=== Your instructions ===
Whenever a line of the data below holds the string "minimums", copy that line.

▬▬▬▬▬▬

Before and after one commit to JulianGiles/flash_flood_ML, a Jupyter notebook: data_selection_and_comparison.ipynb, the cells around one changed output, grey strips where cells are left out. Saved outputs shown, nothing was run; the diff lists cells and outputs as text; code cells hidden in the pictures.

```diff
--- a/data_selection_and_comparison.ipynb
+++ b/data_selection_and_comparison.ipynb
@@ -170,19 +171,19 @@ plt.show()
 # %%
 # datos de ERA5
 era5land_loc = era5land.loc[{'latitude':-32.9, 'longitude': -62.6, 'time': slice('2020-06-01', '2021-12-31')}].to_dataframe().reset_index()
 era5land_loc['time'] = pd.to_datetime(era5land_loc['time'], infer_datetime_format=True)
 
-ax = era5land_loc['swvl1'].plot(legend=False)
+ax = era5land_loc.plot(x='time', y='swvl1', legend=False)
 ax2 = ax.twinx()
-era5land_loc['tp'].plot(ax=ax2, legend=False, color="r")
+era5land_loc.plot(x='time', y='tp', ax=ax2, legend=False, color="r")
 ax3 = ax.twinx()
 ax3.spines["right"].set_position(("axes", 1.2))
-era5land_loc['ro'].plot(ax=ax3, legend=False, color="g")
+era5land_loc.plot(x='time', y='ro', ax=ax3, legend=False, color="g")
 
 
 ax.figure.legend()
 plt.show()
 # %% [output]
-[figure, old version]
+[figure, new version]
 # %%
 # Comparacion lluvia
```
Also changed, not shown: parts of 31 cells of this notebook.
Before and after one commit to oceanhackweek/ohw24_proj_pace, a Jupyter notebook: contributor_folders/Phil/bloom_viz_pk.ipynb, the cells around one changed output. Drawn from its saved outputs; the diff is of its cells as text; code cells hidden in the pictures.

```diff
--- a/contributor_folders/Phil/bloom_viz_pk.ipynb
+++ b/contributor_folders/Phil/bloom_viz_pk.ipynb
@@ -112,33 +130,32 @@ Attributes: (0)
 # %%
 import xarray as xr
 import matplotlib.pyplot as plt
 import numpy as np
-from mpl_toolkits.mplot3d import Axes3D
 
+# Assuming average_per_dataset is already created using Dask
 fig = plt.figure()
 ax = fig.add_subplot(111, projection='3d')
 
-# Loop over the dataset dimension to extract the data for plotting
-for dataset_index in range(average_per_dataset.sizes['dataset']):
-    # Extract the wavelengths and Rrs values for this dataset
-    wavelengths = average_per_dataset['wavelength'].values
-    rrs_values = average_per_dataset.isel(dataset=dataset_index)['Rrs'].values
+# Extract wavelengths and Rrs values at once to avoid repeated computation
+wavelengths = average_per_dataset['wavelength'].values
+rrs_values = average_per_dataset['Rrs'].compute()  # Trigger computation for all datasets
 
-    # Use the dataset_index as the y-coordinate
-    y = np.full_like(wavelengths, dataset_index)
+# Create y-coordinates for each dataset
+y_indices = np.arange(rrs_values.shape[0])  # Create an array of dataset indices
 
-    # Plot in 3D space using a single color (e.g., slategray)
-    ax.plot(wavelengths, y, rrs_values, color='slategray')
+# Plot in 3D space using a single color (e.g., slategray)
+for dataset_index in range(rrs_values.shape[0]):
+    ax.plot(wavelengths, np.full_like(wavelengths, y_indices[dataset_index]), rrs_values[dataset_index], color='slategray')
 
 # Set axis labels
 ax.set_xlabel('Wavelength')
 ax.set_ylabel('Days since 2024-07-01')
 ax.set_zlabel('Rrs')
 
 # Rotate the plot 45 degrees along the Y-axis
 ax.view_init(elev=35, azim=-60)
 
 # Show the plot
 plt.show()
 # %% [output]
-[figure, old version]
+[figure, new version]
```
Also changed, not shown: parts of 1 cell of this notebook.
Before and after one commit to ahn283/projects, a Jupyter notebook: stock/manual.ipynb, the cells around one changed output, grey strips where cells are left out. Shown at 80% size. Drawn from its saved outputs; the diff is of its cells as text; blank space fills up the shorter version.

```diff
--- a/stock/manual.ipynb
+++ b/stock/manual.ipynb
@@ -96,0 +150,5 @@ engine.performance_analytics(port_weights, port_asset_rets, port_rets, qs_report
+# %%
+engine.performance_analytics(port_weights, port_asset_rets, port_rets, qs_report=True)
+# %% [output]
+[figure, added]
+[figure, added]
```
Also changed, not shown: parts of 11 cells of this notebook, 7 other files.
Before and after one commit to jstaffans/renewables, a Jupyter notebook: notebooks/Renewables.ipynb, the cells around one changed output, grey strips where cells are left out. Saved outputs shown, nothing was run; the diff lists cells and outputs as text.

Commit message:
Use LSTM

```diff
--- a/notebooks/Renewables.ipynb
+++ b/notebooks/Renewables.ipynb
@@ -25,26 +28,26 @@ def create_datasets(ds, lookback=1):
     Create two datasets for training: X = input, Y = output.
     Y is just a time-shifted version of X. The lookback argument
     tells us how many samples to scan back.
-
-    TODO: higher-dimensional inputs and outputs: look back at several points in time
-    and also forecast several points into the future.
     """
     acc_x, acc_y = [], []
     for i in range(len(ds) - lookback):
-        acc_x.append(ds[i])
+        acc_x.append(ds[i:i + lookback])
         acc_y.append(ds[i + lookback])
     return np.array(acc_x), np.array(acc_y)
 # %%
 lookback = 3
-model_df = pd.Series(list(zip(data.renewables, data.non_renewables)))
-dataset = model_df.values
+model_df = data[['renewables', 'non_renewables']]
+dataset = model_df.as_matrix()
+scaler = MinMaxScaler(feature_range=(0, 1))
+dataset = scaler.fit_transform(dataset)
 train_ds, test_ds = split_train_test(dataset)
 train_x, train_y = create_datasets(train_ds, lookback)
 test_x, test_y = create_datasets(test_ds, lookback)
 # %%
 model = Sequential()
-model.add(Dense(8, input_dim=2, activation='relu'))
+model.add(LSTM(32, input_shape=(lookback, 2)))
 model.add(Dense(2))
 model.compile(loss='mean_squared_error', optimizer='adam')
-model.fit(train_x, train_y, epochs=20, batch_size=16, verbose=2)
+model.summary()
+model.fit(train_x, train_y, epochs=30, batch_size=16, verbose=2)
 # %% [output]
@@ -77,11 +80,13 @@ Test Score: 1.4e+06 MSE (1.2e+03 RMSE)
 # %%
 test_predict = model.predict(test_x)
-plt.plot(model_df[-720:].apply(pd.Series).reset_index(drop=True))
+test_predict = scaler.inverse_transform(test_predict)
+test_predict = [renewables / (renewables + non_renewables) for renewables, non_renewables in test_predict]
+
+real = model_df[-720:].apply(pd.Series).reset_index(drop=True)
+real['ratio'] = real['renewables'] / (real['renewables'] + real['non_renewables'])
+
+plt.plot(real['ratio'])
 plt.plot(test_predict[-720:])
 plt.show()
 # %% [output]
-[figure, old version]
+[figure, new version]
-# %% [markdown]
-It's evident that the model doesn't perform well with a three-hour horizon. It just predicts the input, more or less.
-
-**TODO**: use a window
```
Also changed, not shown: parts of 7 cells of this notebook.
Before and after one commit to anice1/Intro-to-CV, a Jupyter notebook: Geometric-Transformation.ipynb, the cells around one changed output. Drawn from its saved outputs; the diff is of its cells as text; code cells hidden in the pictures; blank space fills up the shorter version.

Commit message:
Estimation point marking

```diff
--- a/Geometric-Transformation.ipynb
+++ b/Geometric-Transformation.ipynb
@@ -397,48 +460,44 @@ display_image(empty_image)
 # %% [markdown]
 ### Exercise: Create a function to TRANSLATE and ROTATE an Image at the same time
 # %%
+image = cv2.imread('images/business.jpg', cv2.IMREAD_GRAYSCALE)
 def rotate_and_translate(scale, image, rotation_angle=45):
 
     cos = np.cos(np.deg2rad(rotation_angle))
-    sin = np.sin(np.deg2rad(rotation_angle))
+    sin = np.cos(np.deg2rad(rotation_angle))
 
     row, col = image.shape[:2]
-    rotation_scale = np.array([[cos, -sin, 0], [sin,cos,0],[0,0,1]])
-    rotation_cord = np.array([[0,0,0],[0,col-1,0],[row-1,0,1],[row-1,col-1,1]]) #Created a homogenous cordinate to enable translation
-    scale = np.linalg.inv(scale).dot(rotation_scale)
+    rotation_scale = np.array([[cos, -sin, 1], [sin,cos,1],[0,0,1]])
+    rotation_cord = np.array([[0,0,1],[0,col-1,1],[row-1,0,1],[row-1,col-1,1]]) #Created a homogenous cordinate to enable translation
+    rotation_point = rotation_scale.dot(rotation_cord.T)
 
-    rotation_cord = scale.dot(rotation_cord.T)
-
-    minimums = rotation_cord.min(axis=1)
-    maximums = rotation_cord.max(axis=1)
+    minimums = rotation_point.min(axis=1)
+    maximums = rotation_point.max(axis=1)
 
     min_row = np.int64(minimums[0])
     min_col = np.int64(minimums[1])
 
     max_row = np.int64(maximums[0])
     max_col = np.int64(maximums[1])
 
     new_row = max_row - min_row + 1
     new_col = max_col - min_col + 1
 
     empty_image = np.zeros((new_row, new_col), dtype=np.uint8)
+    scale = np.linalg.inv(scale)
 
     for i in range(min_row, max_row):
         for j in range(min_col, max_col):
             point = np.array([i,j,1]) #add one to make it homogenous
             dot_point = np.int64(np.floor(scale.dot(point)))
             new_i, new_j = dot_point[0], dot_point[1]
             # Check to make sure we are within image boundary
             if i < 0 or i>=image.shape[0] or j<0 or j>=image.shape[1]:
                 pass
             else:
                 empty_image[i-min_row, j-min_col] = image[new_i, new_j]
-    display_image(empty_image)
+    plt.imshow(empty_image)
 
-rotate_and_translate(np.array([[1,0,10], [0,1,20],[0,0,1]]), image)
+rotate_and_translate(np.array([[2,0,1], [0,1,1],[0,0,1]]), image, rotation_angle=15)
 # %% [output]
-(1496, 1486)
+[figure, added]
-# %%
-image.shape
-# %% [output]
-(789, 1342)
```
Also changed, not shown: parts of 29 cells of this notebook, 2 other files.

▬▬▬▬▬▬

=== Answer to this exercise ===
-    minimums = rotation_cord.min(axis=1)
+    minimums = rotation_point.min(axis=1)
     min_row = np.int64(minimums[0])
     min_col = np.int64(minimums[1])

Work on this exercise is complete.